#### EXTRACTED RECORDS:
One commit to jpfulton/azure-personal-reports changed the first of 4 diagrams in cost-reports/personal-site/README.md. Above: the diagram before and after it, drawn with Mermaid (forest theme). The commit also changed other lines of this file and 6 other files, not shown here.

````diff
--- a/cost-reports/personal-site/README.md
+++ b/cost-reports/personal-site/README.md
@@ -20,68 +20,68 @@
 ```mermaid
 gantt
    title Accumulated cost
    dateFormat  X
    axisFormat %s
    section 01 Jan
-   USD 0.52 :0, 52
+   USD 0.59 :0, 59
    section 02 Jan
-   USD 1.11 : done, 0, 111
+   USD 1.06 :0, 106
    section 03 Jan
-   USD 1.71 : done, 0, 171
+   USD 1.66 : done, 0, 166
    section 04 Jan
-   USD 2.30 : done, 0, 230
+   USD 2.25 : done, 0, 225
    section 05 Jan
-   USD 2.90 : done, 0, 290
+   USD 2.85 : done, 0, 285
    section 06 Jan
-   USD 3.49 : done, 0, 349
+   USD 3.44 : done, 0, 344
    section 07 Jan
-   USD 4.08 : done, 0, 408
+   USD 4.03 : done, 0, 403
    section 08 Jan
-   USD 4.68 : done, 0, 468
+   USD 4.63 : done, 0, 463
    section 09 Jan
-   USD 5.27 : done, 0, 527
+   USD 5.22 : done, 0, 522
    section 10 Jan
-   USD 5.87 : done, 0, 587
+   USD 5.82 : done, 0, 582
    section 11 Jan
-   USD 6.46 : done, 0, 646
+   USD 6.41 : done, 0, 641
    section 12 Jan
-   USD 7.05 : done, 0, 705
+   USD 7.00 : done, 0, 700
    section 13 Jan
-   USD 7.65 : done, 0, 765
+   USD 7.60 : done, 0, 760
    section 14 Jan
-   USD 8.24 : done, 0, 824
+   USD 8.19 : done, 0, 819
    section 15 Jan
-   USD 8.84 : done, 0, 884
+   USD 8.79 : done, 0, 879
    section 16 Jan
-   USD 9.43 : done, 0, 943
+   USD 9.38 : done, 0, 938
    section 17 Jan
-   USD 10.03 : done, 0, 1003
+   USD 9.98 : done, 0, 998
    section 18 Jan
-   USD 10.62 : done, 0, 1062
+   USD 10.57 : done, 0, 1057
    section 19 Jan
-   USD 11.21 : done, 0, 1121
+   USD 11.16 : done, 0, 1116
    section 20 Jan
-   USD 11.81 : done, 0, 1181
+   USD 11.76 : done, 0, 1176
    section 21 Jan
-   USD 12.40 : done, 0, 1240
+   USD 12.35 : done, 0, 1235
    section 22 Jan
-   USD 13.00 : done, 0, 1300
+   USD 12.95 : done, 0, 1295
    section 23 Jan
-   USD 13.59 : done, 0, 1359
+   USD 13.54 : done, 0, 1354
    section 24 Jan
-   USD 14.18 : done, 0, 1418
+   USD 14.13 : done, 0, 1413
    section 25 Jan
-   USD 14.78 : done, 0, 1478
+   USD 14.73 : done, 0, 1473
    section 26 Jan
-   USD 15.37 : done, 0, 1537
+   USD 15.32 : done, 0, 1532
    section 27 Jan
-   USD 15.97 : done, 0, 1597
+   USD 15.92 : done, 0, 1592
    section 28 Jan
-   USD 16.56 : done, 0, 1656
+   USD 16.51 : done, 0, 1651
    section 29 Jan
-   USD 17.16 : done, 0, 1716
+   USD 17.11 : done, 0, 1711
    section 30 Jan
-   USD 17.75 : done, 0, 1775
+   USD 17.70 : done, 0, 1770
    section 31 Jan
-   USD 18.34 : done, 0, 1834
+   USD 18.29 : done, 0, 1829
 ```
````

#### WHAT THIS TASK INVOLVES:
If a line in the material above contains the word "reports", copy it.

#### RESPONSE TO THIS EXERCISE:
One commit to jpfulton/azure-personal-reports changed the first of 4 diagrams in cost-reports/personal-site/README.md. Above: the diagram before and after it, drawn with Mermaid (forest theme). The commit also changed other lines of this file and 6 other files, not shown here.
--- a/cost-reports/personal-site/README.md
+++ b/cost-reports/personal-site/README.md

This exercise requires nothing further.